Guerrilla Warfare and Outrages
From Kentucky - We find the following choice collection of items in the Louisville Journal of September 3rd:
A correspondent writes us that Jesse claims that he did not murder the negroes at Ghent — that none were killed only those that were shot in the attack. He further says that his men urged him to murder the entire party, but that he positively refused to allow the barbarous act to be committed. If these facts are true, we will place one word to the credit of Jesse, and, when he is caught, will use our influence to have the authorities grant him the privilege of having a word to say about the minor details of his execution — that is, whether the rope used shall be hemp or sea-grass.
On Tuesday night last some of the outlaw gang stole four fine horses from the stable of Sanford, on whose farm, at last accounts, the guerrillas were encamped. Jesse says that it is his intention, Providence kindly permitting, to remain in Henry county until after the draft takes place.

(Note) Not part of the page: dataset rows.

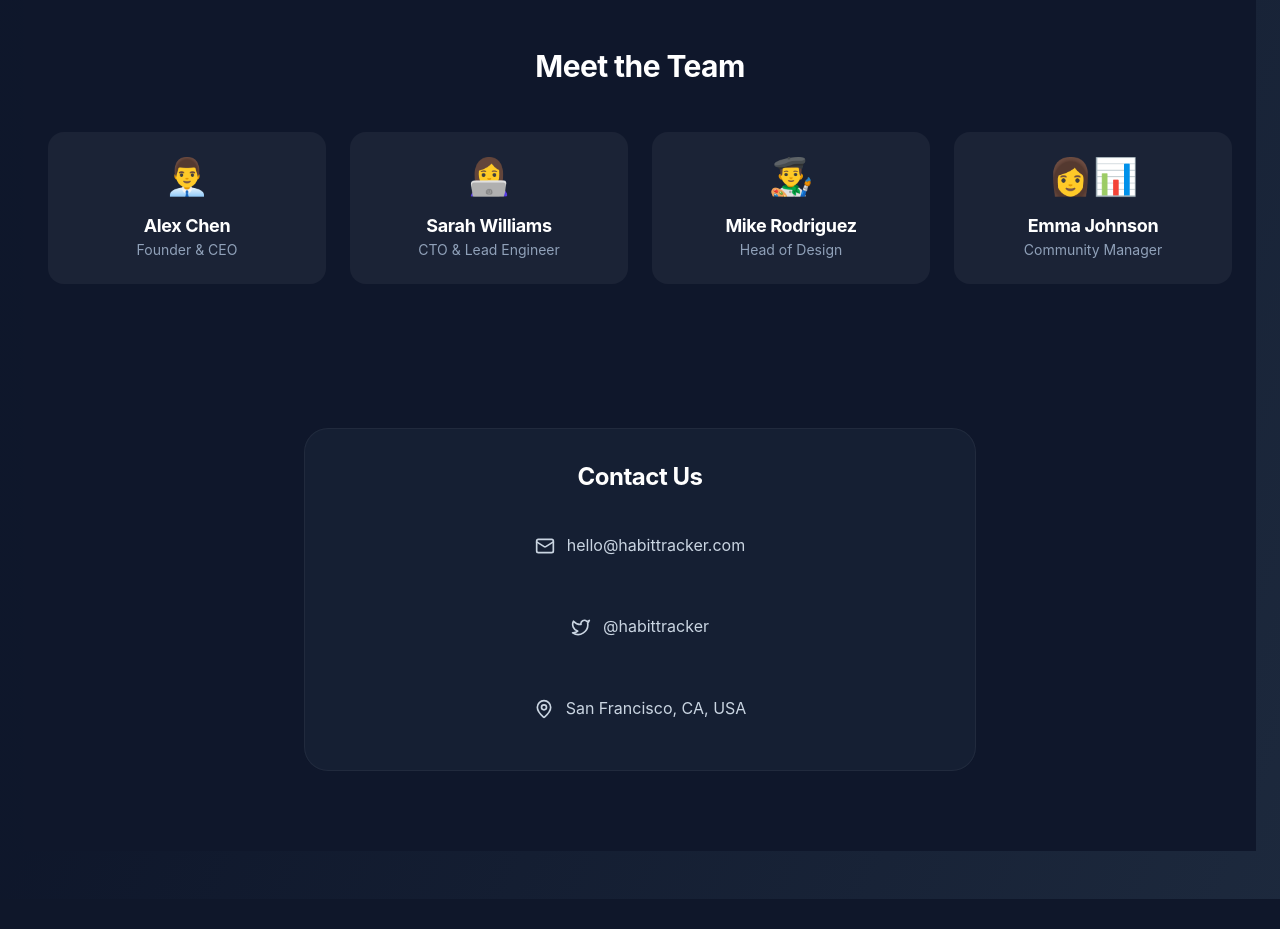
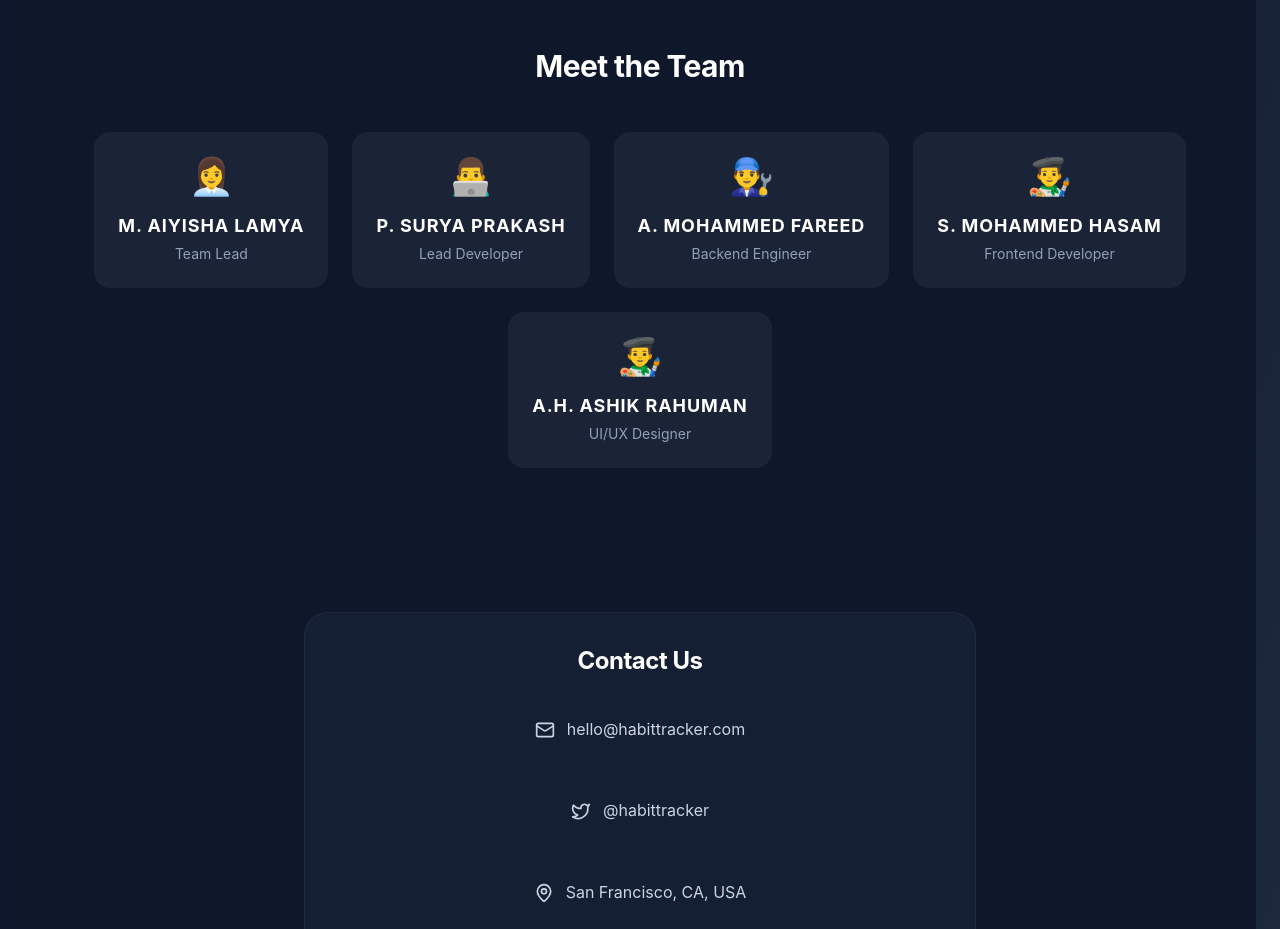
Before and after one commit to Px-Jebaseelan/habit-tracker, a Next.js app: page /about in a window 1280 px wide. Shown: the part 2180-3109 px from the top of the page. Before the commit the page ends 3079 px from the top, so only its background shows below. Built offline with nearby package versions, Linux system fonts and the light colour scheme.

Commit message:
Update About page team members

```diff
--- a/app/(dashboard)/about/page.tsx
+++ b/app/(dashboard)/about/page.tsx
@@ -96,17 +96,18 @@ export default function AboutPage() {
         {/* Team Section */}
         <section className="pb-12">
           <h2 className="text-3xl font-bold text-white text-center mb-12">Meet the Team</h2>
-          <div className="grid md:grid-cols-4 gap-6">
+          <div className="flex flex-wrap justify-center gap-6">
             {[
-              { name: 'Alex Chen', role: 'Founder & CEO', avatar: '👨‍💼' },
-              { name: 'Sarah Williams', role: 'CTO & Lead Engineer', avatar: '👩‍💻' },
-              { name: 'Mike Rodriguez', role: 'Head of Design', avatar: '👨‍🎨' },
-              { name: 'Emma Johnson', role: 'Community Manager', avatar: '👩‍📊' }
+              { name: 'M. Aiyisha Lamya', role: 'Team Lead', avatar: '👩‍💼' },
+              { name: 'P. Surya Prakash', role: 'Lead Developer', avatar: '👨‍💻' },
+              { name: 'A. Mohammed Fareed', role: 'Backend Engineer', avatar: '👨‍🔧' },
+              { name: 'S. Mohammed Hasam', role: 'Frontend Developer', avatar: '👨‍🎨' },
+              { name: 'A.H. Ashik Rahuman', role: 'UI/UX Designer', avatar: '👨‍🎨' }
             ].map((member, idx) => (
               <div key={idx} className="text-center p-6 rounded-2xl bg-white/5 hover:bg-white/10 transition-colors">
                 <div className="text-4xl mb-4 transform hover:scale-110 transition-transform cursor-default">{member.avatar}</div>
-                <h3 className="text-lg font-bold text-white">{member.name}</h3>
-                <p className="text-slate-400 text-sm">{member.role}</p>
+                <h3 className="text-lg font-bold text-white uppercase tracking-wider">{member.name}</h3>
+                <p className="text-slate-400 text-sm mt-1">{member.role}</p>
               </div>
             ))}
           </div>
```
Also changed, not shown: 1 other file (tests, documents, lock files or other folders).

He asserts that a large number of the citizens of Trimble, Owen and Carroll counties, who may be fortunate enough to draw a “prize” in the Federal lottery, have agreed to join his command in preference to going into the Union army. He is going to hold them to their promise, and be ready to receive them with open arms as soon as it may be officially announced that they have been drawn.
It remains with our military authorities to decide whether the robber chief shall “rule the roost” or not. The guerrillas are recruiting very fast, and the band is growing quite formidable. Colonel Buckley, of the Union army, has opened a recruiting rendezvous at Newcastle; but Jesse so thoroughly scouts the country and guards the roads, that Union men are prevented from making their way to the Federal camp and enrolling themselves in the service of the United States. The guerrillas are having their horses shod, and are preparing for an active campaign. On Thursday fifty of the band took possession of Ferguson's blacksmith shop, five miles from Newcastle. On the same day, seven of the gang were in Port Royal, and stated that they were on the lookout for a good camping-ground. If a company of veteran soldiers, well mounted and armed, was stationed at Newcastle, to act in concert with Colonel Buckley's recruits, it is thought that the marauders might be exterminated from the country.
Sacramento Daily News, October 13, 1864